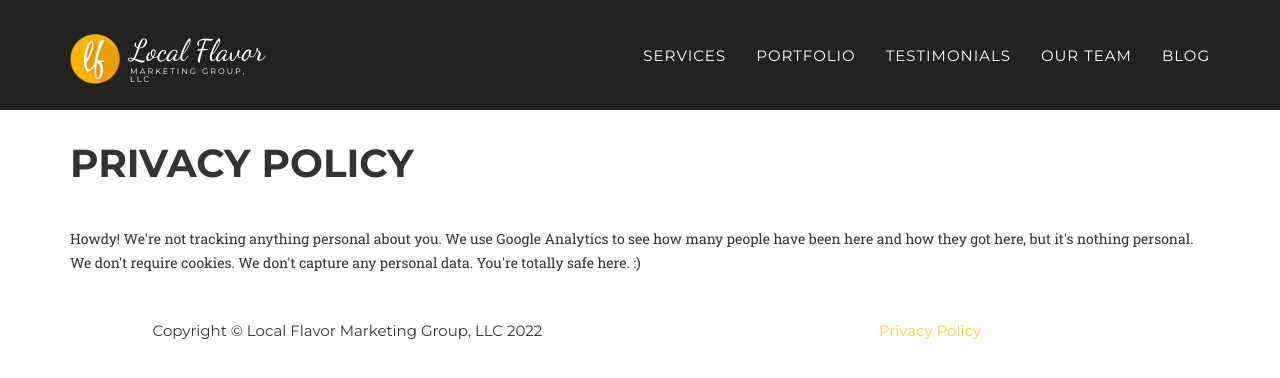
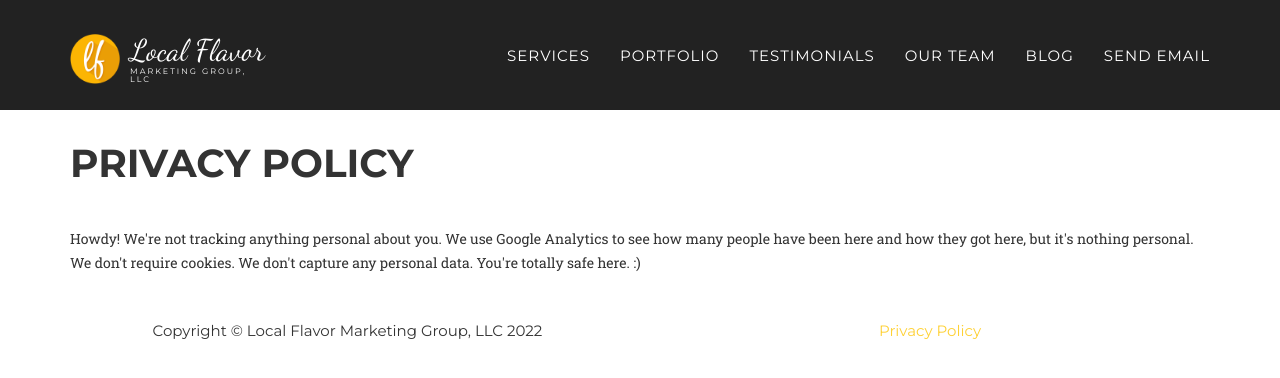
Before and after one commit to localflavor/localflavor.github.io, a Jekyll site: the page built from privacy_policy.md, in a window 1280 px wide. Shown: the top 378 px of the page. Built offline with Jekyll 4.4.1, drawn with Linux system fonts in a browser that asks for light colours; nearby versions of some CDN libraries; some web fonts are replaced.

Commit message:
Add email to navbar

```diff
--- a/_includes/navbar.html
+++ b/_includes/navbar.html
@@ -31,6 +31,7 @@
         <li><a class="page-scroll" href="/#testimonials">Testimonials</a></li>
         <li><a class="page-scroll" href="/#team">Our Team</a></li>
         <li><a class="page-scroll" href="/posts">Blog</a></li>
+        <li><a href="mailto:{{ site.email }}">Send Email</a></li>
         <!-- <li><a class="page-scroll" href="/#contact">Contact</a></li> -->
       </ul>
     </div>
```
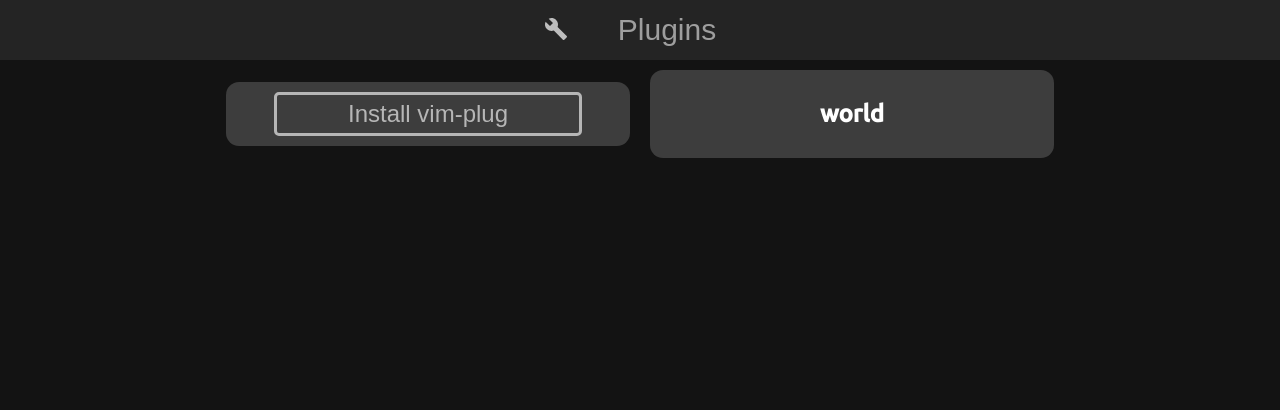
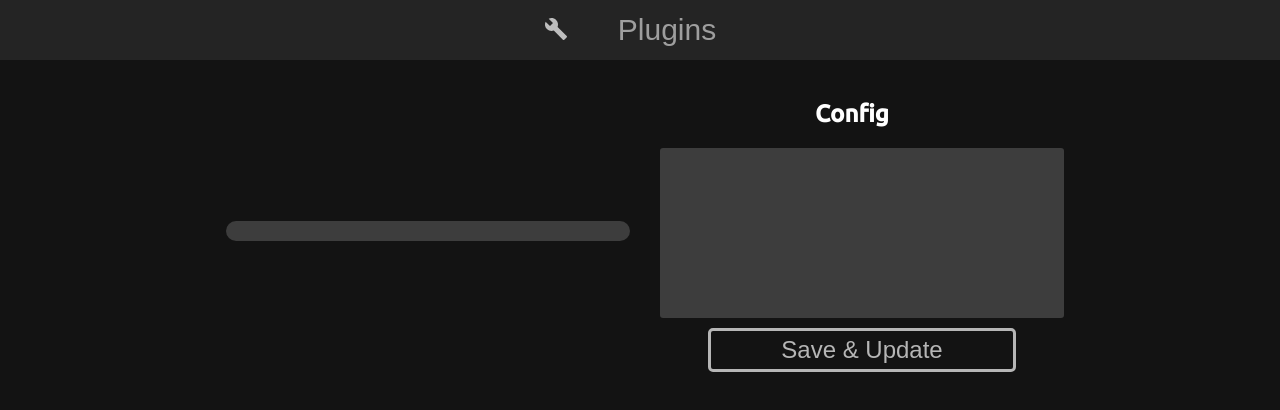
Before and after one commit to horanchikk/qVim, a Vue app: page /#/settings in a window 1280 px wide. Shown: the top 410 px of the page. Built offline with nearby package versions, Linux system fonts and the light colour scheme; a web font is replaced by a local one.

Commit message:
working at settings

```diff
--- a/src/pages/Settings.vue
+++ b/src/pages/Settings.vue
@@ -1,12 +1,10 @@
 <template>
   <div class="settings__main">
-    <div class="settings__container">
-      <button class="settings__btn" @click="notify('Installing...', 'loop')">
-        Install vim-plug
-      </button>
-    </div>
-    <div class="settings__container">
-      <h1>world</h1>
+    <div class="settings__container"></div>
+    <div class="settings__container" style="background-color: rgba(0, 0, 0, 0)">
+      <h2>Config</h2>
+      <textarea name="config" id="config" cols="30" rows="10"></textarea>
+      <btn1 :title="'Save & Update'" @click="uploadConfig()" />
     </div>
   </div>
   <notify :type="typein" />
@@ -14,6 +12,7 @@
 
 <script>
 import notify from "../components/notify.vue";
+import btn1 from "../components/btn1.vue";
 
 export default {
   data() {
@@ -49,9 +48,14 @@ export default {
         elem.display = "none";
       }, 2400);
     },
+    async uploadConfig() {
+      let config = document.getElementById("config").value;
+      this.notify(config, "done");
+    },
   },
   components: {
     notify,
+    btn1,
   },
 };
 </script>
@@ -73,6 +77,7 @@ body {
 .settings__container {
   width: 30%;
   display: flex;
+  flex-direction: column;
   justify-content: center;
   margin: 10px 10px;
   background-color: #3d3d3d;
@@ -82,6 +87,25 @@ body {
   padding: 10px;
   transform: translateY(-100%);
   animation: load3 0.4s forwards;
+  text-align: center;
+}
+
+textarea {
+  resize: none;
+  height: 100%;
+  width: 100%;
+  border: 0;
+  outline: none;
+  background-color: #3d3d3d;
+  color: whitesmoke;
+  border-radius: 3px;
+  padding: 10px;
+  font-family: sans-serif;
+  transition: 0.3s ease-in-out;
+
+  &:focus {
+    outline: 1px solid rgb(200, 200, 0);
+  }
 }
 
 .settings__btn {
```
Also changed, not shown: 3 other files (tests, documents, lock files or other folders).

══════════

- **PROBLEM REQUIREMENTS**:
Without the pictures, return all the records precisely as they stand.

- **TASK OUTPUT**:
Before and after one commit to localflavor/localflavor.github.io, a Jekyll site: the page built from privacy_policy.md, in a window 1280 px wide. Shown: the top 378 px of the page. Built offline with Jekyll 4.4.1, drawn with Linux system fonts in a browser that asks for light colours; nearby versions of some CDN libraries; some web fonts are replaced.

Commit message:
Add email to navbar

```diff
--- a/_includes/navbar.html
+++ b/_includes/navbar.html
@@ -31,6 +31,7 @@
         <li><a class="page-scroll" href="/#testimonials">Testimonials</a></li>
         <li><a class="page-scroll" href="/#team">Our Team</a></li>
         <li><a class="page-scroll" href="/posts">Blog</a></li>
+        <li><a href="mailto:{{ site.email }}">Send Email</a></li>
         <!-- <li><a class="page-scroll" href="/#contact">Contact</a></li> -->
       </ul>
     </div>
```
Before and after one commit to horanchikk/qVim, a Vue app: page /#/settings in a window 1280 px wide. Shown: the top 410 px of the page. Built offline with nearby package versions, Linux system fonts and the light colour scheme; a web font is replaced by a local one.

Commit message:
working at settings

```diff
--- a/src/pages/Settings.vue
+++ b/src/pages/Settings.vue
@@ -1,12 +1,10 @@
 <template>
   <div class="settings__main">
-    <div class="settings__container">
-      <button class="settings__btn" @click="notify('Installing...', 'loop')">
-        Install vim-plug
-      </button>
-    </div>
-    <div class="settings__container">
-      <h1>world</h1>
+    <div class="settings__container"></div>
+    <div class="settings__container" style="background-color: rgba(0, 0, 0, 0)">
+      <h2>Config</h2>
+      <textarea name="config" id="config" cols="30" rows="10"></textarea>
+      <btn1 :title="'Save & Update'" @click="uploadConfig()" />
     </div>
   </div>
   <notify :type="typein" />
@@ -14,6 +12,7 @@
 
 <script>
 import notify from "../components/notify.vue";
+import btn1 from "../components/btn1.vue";
 
 export default {
   data() {
@@ -49,9 +48,14 @@ export default {
         elem.display = "none";
       }, 2400);
     },
+    async uploadConfig() {
+      let config = document.getElementById("config").value;
+      this.notify(config, "done");
+    },
   },
   components: {
     notify,
+    btn1,
   },
 };
 </script>
@@ -73,6 +77,7 @@ body {
 .settings__container {
   width: 30%;
   display: flex;
+  flex-direction: column;
   justify-content: center;
   margin: 10px 10px;
   background-color: #3d3d3d;
@@ -82,6 +87,25 @@ body {
   padding: 10px;
   transform: translateY(-100%);
   animation: load3 0.4s forwards;
+  text-align: center;
+}
+
+textarea {
+  resize: none;
+  height: 100%;
+  width: 100%;
+  border: 0;
+  outline: none;
+  background-color: #3d3d3d;
+  color: whitesmoke;
+  border-radius: 3px;
+  padding: 10px;
+  font-family: sans-serif;
+  transition: 0.3s ease-in-out;
+
+  &:focus {
+    outline: 1px solid rgb(200, 200, 0);
+  }
 }
 
 .settings__btn {
```
Also changed, not shown: 3 other files (tests, documents, lock files or other folders).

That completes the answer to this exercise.